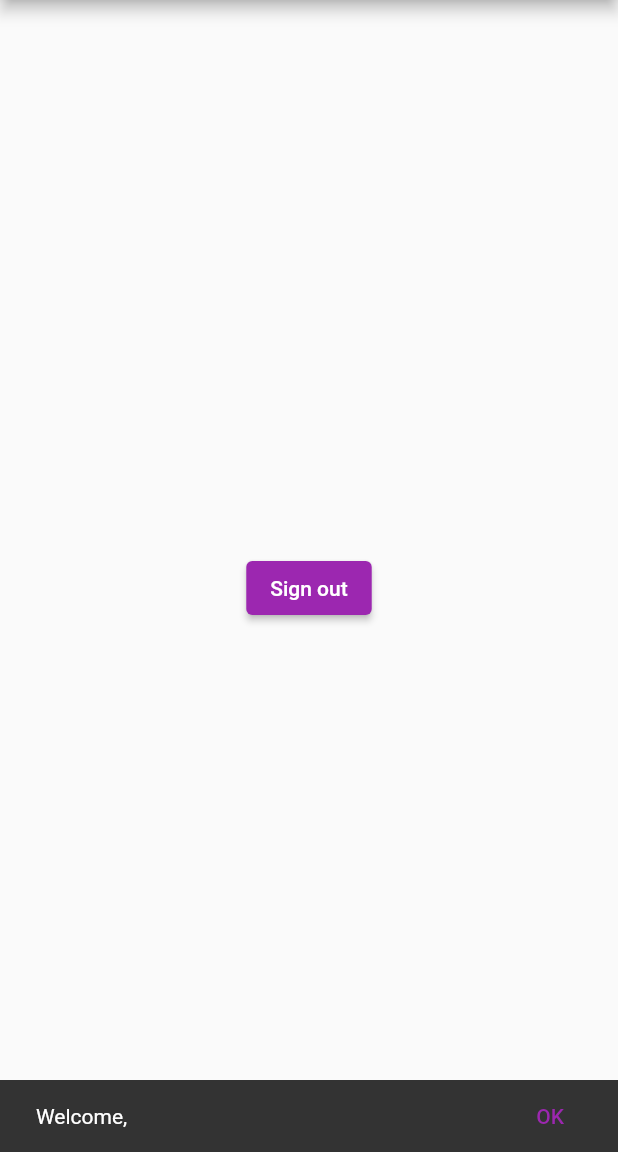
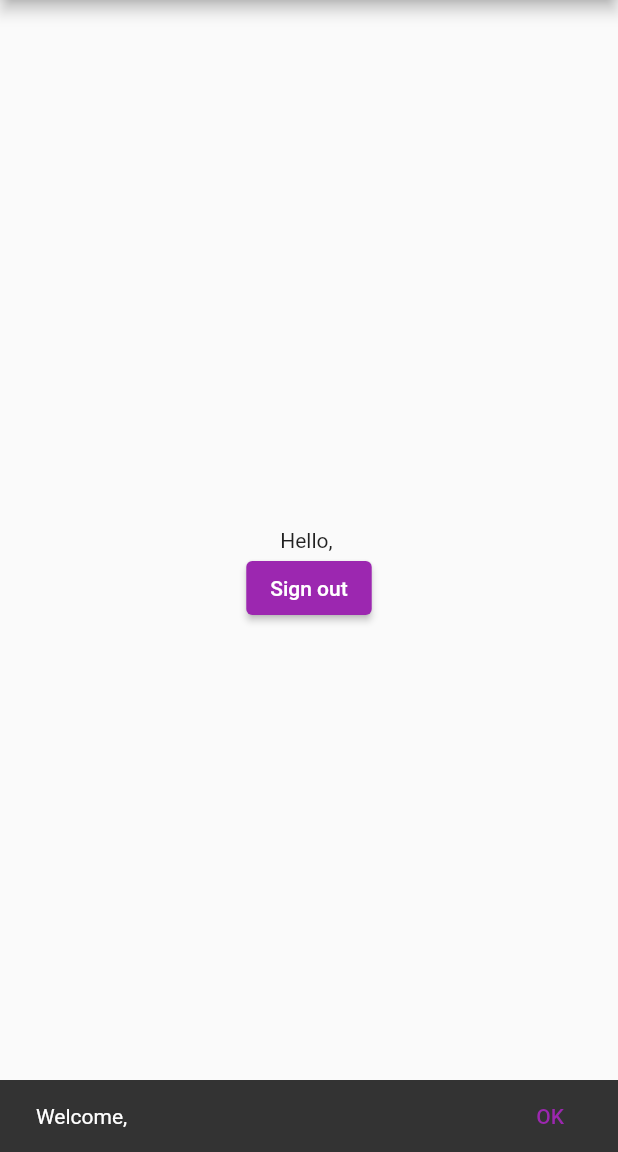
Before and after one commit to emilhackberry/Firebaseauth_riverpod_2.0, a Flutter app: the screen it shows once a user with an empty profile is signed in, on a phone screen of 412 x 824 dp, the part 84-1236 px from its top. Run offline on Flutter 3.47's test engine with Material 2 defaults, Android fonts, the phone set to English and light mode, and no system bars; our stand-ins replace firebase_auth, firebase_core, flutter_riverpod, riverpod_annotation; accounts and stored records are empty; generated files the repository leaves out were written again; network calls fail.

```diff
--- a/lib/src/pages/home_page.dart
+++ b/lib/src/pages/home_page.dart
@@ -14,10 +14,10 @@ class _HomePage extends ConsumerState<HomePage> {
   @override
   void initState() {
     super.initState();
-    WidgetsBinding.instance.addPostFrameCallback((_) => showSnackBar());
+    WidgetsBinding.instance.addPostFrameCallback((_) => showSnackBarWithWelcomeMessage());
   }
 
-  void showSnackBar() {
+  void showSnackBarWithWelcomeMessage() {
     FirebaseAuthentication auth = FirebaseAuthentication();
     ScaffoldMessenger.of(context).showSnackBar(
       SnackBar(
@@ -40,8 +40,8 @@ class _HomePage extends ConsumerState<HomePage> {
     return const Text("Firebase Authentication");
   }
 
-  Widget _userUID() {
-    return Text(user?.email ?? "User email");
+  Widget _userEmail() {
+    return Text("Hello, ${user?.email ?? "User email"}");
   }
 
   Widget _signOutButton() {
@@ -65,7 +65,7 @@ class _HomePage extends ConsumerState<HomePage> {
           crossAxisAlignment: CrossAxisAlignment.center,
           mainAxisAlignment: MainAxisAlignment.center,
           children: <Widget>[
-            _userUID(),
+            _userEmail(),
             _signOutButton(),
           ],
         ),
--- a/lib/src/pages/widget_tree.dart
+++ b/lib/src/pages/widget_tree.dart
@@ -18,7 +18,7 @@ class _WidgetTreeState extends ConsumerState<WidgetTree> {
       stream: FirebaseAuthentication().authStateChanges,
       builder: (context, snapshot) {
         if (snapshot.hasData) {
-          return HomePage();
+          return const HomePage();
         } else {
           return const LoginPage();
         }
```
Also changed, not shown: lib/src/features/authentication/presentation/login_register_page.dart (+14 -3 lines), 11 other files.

====

### Problem statement
Repeat the listing word for word, and skip every picture it contains.

### Answer section
Before and after one commit to emilhackberry/Firebaseauth_riverpod_2.0, a Flutter app: the screen it shows once a user with an empty profile is signed in, on a phone screen of 412 x 824 dp, the part 84-1236 px from its top. Run offline on Flutter 3.47's test engine with Material 2 defaults, Android fonts, the phone set to English and light mode, and no system bars; our stand-ins replace firebase_auth, firebase_core, flutter_riverpod, riverpod_annotation; accounts and stored records are empty; generated files the repository leaves out were written again; network calls fail.

```diff
--- a/lib/src/pages/home_page.dart
+++ b/lib/src/pages/home_page.dart
@@ -14,10 +14,10 @@ class _HomePage extends ConsumerState<HomePage> {
   @override
   void initState() {
     super.initState();
-    WidgetsBinding.instance.addPostFrameCallback((_) => showSnackBar());
+    WidgetsBinding.instance.addPostFrameCallback((_) => showSnackBarWithWelcomeMessage());
   }
 
-  void showSnackBar() {
+  void showSnackBarWithWelcomeMessage() {
     FirebaseAuthentication auth = FirebaseAuthentication();
     ScaffoldMessenger.of(context).showSnackBar(
       SnackBar(
@@ -40,8 +40,8 @@ class _HomePage extends ConsumerState<HomePage> {
     return const Text("Firebase Authentication");
   }
 
-  Widget _userUID() {
-    return Text(user?.email ?? "User email");
+  Widget _userEmail() {
+    return Text("Hello, ${user?.email ?? "User email"}");
   }
 
   Widget _signOutButton() {
@@ -65,7 +65,7 @@ class _HomePage extends ConsumerState<HomePage> {
           crossAxisAlignment: CrossAxisAlignment.center,
           mainAxisAlignment: MainAxisAlignment.center,
           children: <Widget>[
-            _userUID(),
+            _userEmail(),
             _signOutButton(),
           ],
         ),
--- a/lib/src/pages/widget_tree.dart
+++ b/lib/src/pages/widget_tree.dart
@@ -18,7 +18,7 @@ class _WidgetTreeState extends ConsumerState<WidgetTree> {
       stream: FirebaseAuthentication().authStateChanges,
       builder: (context, snapshot) {
         if (snapshot.hasData) {
-          return HomePage();
+          return const HomePage();
         } else {
           return const LoginPage();
         }
```
Also changed, not shown: lib/src/features/authentication/presentation/login_register_page.dart (+14 -3 lines), 11 other files.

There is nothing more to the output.